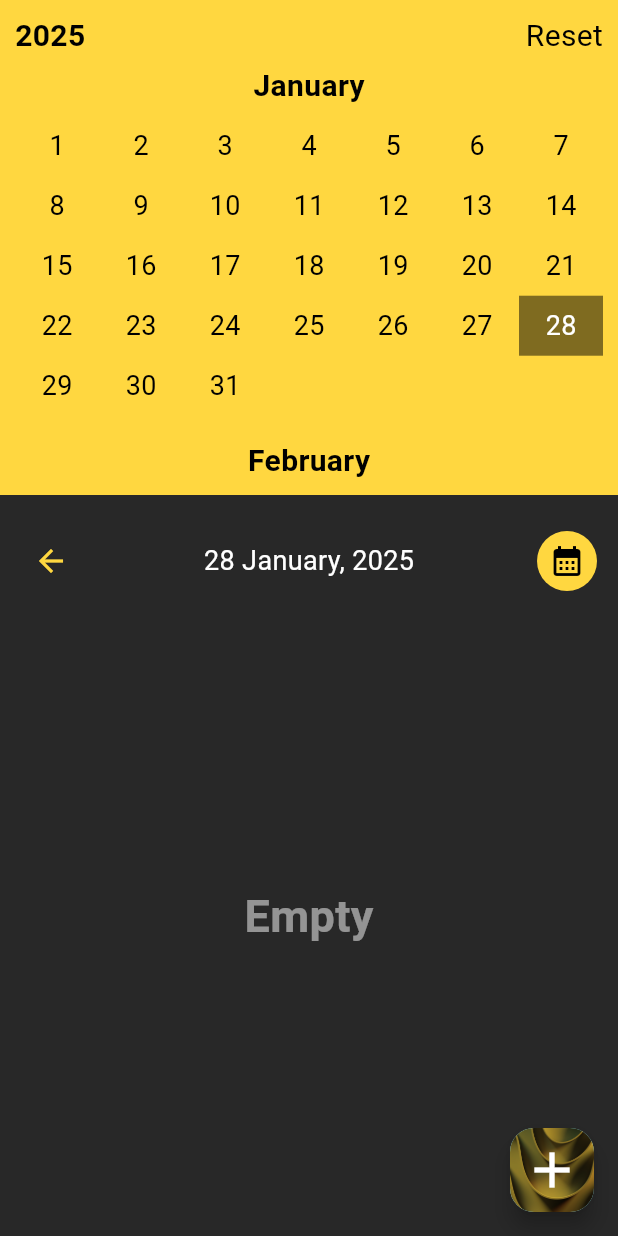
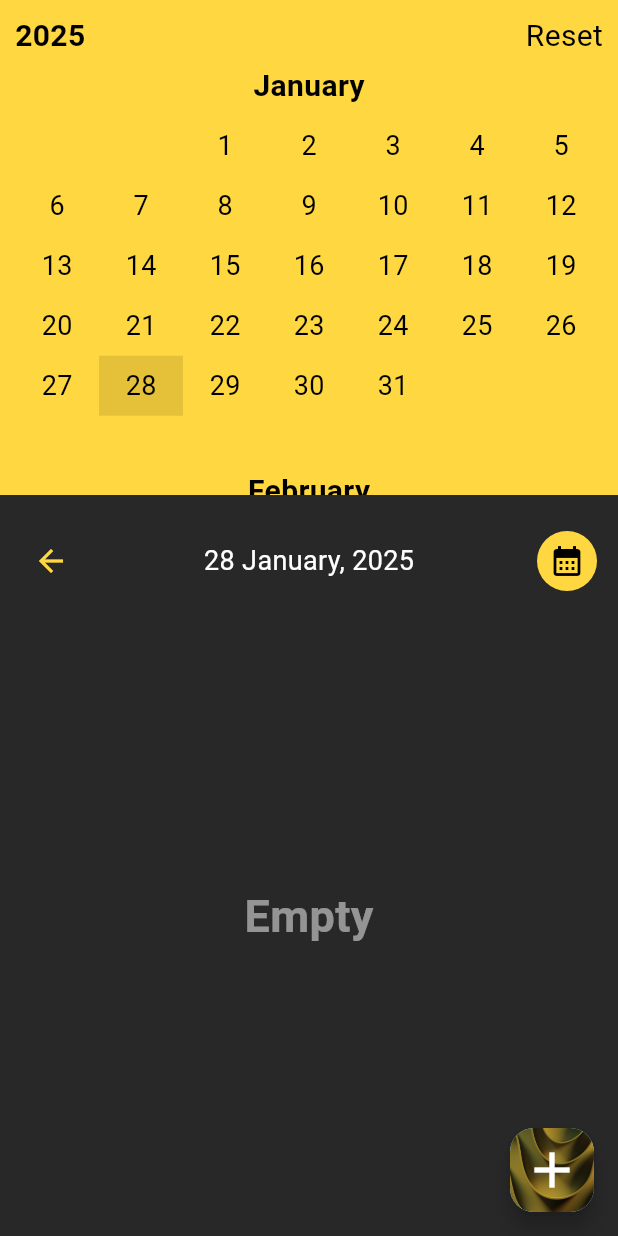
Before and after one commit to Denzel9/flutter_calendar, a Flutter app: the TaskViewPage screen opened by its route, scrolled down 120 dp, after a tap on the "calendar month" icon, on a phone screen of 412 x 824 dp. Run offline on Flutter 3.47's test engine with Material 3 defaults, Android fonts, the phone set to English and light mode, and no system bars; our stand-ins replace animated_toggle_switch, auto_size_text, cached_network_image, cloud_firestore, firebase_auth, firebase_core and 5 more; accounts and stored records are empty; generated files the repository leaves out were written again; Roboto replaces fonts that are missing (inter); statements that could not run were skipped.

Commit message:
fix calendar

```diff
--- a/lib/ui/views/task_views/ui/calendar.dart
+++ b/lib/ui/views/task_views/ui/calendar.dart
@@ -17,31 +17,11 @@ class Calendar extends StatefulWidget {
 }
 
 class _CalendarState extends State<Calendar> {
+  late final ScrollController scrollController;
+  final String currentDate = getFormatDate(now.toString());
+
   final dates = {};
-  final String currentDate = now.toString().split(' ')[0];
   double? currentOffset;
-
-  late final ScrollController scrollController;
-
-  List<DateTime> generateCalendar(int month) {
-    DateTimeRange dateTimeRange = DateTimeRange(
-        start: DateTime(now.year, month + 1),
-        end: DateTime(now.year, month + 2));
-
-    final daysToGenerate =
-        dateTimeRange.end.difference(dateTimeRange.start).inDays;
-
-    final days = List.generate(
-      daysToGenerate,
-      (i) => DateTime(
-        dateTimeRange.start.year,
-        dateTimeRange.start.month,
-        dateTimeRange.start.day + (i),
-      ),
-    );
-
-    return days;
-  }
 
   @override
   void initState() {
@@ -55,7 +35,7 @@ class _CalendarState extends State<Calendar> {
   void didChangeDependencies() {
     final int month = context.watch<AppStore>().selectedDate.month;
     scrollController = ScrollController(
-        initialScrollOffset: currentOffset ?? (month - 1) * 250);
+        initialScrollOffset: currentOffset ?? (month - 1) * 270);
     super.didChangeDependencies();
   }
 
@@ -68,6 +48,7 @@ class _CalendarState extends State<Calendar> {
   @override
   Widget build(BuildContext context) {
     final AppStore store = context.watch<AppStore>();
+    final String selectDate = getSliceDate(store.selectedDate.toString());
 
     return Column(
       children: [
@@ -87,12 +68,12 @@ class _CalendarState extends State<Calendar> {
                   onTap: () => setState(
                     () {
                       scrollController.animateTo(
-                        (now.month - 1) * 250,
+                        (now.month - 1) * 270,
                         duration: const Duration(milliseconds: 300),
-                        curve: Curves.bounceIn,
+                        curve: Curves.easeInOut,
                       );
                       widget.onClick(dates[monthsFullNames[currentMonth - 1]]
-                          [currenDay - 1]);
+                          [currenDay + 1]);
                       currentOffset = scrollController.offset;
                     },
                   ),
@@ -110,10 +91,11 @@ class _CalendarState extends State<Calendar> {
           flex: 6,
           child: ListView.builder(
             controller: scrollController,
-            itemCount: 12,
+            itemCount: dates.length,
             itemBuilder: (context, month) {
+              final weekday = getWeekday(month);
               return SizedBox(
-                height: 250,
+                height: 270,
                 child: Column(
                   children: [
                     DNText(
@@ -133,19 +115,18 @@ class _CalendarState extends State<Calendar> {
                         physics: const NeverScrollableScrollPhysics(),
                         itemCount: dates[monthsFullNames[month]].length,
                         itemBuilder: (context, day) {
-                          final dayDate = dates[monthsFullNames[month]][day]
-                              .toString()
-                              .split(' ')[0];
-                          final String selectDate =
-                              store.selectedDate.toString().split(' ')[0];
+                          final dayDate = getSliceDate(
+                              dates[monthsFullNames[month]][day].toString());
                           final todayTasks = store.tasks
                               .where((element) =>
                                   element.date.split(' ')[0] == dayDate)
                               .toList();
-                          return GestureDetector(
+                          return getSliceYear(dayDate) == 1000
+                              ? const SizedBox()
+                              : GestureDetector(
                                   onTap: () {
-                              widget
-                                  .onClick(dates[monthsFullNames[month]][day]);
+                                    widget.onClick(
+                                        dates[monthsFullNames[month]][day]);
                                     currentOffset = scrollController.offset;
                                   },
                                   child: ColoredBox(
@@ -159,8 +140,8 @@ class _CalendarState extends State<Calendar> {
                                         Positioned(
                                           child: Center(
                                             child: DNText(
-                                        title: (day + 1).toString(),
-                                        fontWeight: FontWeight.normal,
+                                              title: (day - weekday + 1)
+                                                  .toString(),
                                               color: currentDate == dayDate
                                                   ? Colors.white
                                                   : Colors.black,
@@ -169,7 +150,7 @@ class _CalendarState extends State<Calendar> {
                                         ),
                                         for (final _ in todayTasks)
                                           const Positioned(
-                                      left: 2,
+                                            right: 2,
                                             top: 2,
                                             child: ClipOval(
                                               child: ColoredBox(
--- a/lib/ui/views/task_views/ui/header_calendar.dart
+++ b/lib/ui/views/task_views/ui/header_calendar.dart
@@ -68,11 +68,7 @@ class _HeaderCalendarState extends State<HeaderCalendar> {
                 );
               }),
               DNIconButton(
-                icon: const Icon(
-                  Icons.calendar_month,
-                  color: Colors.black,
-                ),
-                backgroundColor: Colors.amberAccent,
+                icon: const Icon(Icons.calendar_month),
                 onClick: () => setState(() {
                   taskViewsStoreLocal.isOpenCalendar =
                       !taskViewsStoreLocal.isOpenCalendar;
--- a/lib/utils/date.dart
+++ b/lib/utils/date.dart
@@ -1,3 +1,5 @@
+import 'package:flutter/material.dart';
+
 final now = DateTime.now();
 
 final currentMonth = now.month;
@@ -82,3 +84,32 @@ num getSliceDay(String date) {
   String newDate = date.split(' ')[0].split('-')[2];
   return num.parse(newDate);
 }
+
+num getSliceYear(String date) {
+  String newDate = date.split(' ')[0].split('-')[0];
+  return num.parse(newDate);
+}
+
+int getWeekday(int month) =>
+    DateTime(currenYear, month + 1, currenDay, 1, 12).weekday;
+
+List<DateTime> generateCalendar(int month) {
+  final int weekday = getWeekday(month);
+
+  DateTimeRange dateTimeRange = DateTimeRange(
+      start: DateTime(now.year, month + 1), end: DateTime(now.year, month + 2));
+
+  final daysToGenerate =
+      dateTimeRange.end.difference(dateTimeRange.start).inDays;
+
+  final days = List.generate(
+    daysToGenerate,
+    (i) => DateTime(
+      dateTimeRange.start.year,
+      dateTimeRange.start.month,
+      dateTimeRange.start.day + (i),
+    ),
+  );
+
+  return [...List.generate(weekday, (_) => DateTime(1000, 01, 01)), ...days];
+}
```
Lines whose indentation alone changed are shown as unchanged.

—————

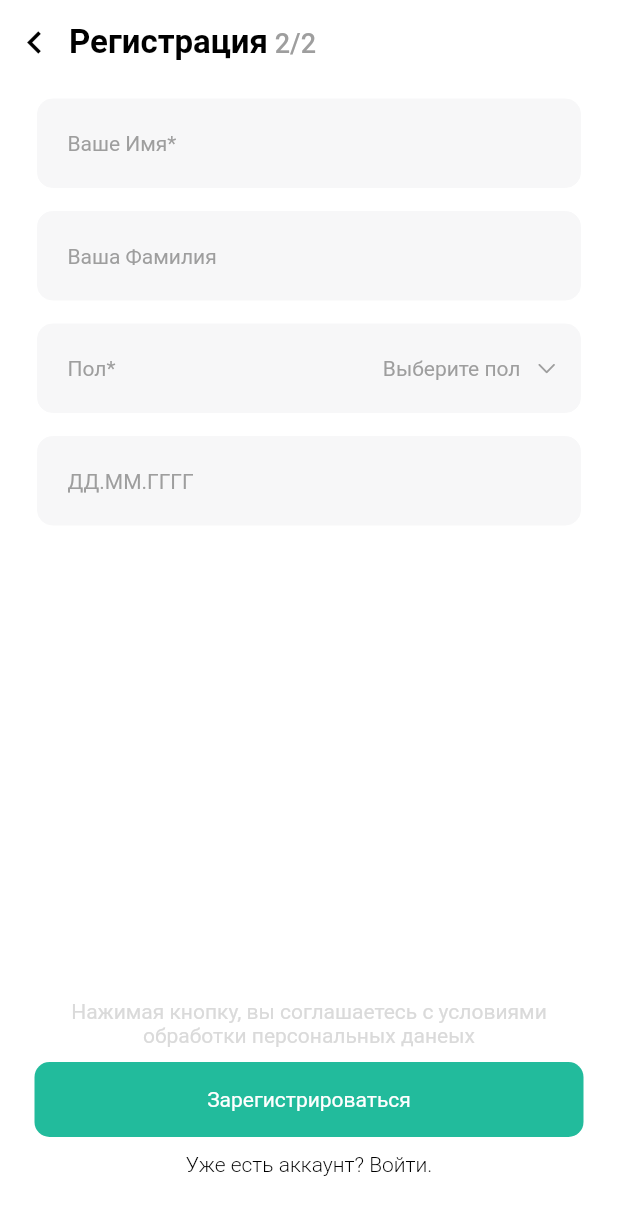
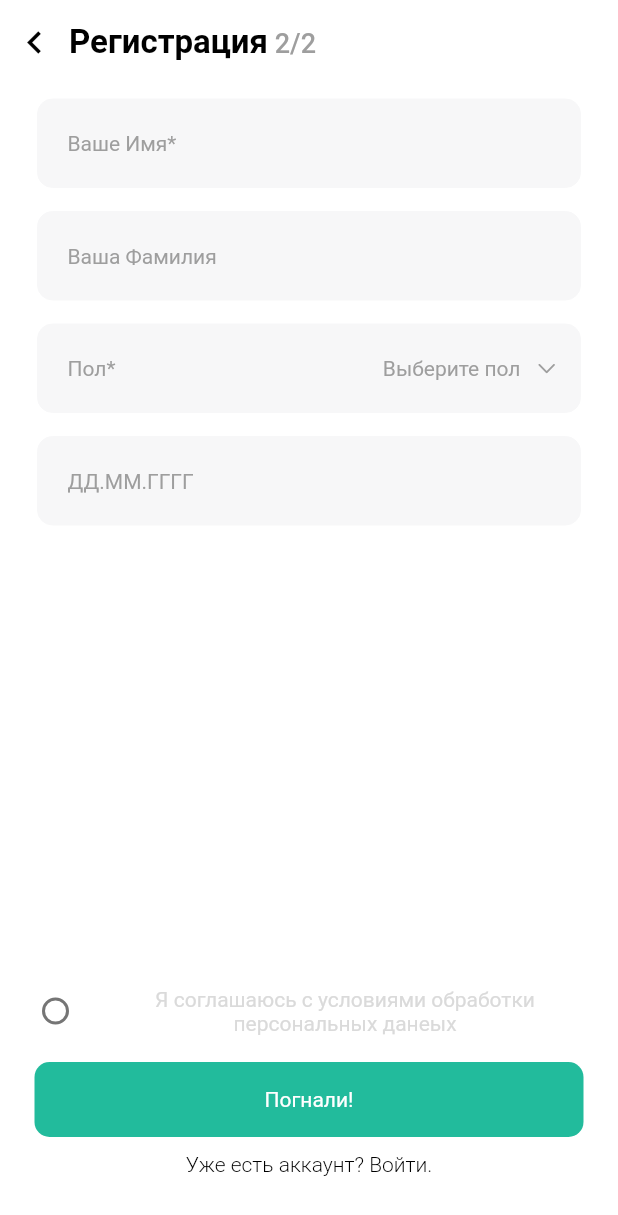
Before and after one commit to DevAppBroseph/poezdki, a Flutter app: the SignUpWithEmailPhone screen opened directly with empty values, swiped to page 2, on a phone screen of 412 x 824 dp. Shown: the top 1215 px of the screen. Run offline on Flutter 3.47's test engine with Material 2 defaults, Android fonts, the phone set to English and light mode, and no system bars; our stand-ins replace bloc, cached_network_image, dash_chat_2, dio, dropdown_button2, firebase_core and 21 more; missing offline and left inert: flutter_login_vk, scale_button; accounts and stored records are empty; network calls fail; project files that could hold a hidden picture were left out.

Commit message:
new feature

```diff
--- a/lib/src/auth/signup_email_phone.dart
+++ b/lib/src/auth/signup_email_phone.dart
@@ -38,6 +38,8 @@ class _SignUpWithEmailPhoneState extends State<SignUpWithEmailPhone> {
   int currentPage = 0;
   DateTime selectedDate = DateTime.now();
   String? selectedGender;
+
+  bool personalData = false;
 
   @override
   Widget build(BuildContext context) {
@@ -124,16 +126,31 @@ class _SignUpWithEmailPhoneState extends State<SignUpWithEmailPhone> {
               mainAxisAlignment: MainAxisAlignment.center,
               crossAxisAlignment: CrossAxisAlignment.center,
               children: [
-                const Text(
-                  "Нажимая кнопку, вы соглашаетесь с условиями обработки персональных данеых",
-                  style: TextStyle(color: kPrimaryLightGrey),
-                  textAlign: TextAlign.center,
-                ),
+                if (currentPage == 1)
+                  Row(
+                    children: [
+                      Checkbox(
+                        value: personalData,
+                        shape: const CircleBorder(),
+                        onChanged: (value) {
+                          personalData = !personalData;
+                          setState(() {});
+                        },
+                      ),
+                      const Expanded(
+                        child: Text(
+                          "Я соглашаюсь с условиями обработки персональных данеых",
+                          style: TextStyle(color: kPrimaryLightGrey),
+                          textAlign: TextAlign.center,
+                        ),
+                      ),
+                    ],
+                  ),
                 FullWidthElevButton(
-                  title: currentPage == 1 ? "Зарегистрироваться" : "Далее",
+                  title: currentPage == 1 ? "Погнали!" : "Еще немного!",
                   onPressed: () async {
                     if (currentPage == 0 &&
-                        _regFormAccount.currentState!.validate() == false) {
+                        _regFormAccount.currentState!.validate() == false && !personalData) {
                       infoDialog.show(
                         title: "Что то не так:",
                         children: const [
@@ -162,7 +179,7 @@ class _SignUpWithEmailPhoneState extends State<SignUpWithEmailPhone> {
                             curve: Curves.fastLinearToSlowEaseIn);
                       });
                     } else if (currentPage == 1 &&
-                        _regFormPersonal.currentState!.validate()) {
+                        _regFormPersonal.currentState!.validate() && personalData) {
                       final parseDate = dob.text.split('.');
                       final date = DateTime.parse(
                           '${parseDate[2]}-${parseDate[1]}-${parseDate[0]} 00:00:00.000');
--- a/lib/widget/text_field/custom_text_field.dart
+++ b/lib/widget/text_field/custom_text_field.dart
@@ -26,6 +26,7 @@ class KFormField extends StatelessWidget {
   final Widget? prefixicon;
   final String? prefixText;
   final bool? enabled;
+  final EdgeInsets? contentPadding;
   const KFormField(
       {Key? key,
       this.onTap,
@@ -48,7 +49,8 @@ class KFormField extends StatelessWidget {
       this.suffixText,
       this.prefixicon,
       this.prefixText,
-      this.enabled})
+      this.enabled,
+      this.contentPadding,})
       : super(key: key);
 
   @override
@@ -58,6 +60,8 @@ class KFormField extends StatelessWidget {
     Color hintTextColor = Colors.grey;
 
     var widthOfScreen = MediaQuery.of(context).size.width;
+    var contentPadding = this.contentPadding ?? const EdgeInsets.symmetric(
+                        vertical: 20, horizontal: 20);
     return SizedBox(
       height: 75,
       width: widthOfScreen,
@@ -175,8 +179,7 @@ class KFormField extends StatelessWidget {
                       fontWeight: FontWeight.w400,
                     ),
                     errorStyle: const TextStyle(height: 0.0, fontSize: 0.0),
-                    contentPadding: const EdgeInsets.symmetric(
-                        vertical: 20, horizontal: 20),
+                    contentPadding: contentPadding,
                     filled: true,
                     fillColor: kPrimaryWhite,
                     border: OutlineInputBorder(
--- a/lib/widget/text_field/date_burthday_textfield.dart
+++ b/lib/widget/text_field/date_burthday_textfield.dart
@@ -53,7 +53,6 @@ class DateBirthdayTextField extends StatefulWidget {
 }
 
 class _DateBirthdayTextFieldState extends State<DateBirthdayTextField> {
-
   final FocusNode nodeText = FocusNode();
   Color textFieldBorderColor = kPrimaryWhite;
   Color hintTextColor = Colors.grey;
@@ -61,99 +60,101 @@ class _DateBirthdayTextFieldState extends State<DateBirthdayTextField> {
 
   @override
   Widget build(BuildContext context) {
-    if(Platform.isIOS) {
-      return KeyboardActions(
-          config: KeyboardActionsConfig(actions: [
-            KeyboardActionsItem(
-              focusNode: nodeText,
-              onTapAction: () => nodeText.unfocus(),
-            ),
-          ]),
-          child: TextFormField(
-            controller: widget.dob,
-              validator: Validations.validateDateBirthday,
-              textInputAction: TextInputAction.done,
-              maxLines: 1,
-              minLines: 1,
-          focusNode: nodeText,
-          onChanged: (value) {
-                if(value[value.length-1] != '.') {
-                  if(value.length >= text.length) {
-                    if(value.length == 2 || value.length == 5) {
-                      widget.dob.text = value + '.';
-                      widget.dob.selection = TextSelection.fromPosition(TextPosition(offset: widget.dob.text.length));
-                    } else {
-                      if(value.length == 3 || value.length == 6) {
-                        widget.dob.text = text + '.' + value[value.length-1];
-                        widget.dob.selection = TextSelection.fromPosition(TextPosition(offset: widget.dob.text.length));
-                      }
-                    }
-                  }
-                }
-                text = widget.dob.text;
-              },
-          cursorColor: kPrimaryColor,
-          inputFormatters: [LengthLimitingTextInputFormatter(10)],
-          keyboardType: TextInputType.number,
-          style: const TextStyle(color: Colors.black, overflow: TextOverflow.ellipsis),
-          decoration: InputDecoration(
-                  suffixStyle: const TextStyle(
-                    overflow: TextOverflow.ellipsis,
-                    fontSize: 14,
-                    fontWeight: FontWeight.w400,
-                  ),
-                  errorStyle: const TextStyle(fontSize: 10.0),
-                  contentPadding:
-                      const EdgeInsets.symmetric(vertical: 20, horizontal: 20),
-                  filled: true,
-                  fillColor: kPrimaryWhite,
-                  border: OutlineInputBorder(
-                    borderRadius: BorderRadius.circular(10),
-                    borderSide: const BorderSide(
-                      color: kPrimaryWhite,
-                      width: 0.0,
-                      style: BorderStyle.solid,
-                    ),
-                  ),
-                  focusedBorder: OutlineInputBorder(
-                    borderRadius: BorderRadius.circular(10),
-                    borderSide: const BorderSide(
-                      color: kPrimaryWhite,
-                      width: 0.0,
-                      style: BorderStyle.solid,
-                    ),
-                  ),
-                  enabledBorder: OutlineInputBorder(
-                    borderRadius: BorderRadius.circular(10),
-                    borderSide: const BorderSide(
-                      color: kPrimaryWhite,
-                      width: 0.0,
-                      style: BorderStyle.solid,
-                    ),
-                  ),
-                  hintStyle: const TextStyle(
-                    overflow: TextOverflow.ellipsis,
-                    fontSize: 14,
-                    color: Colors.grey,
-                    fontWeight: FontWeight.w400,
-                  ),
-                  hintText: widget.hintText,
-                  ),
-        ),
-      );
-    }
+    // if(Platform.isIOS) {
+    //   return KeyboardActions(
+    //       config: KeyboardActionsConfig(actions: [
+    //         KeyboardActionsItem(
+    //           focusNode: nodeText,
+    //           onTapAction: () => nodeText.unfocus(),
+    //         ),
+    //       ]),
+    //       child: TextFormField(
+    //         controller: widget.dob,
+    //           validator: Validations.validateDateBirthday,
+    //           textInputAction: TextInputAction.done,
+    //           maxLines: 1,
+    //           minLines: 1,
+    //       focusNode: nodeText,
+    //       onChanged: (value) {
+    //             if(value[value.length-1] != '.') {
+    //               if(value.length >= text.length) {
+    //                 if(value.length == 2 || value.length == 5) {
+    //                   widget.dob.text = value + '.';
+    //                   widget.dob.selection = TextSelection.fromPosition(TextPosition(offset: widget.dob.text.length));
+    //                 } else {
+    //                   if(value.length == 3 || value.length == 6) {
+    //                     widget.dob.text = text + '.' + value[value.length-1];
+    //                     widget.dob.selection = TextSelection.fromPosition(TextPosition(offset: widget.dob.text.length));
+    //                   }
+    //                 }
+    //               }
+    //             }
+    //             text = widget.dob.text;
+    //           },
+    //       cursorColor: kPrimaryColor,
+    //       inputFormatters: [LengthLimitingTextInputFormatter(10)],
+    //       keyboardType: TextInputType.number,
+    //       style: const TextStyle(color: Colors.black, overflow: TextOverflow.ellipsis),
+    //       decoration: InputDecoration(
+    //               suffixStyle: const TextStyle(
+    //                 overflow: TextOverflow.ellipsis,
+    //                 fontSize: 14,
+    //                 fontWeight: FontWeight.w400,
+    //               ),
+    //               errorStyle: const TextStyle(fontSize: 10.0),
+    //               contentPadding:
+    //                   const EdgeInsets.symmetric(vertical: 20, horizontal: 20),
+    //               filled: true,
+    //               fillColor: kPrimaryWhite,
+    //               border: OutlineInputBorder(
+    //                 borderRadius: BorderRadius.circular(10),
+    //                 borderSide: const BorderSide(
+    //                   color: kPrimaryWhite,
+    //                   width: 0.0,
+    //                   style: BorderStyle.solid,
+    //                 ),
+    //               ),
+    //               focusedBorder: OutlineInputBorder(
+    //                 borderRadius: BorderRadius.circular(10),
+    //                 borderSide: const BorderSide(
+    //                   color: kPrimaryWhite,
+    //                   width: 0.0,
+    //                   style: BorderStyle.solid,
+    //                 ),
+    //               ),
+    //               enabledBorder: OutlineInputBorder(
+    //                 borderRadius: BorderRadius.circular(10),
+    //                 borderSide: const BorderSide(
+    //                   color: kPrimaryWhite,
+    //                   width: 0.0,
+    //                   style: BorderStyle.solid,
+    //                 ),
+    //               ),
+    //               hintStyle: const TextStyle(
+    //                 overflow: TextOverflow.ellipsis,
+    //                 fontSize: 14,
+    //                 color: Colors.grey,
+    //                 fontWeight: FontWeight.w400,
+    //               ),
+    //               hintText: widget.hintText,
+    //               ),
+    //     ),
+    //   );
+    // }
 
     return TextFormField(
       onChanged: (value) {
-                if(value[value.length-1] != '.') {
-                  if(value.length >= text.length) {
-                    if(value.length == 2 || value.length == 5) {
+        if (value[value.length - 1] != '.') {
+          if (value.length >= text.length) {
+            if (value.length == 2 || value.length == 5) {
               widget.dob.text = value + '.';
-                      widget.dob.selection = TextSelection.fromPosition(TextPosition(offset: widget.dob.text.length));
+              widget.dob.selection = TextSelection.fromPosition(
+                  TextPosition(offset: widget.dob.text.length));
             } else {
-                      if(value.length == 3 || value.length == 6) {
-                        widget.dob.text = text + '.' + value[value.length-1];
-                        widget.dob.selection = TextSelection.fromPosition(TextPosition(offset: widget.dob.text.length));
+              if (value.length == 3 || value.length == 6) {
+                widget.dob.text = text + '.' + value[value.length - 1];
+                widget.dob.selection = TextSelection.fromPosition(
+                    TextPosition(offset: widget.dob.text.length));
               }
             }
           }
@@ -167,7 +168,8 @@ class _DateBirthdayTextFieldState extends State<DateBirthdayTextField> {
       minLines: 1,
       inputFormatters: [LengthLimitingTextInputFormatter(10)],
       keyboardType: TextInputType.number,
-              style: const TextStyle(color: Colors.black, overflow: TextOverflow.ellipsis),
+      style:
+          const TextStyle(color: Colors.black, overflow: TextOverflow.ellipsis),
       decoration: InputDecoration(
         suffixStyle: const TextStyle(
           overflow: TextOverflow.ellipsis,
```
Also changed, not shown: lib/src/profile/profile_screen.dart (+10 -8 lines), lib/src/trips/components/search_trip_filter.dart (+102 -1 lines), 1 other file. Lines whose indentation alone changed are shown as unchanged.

—————

_HOW TO COMPLETE THIS TASK_
All lines above with the word "return" need to be reported.

_RESPONSE TO THE TASK_
-    return days;
     return Column(
               return SizedBox(
-                          return GestureDetector(
+                          return getSliceYear(dayDate) == 1000
   return num.parse(newDate);
+  return num.parse(newDate);
+  return [...List.generate(weekday, (_) => DateTime(1000, 01, 01)), ...days];
     return SizedBox(
-      return KeyboardActions(
+    //   return KeyboardActions(
     return TextFormField(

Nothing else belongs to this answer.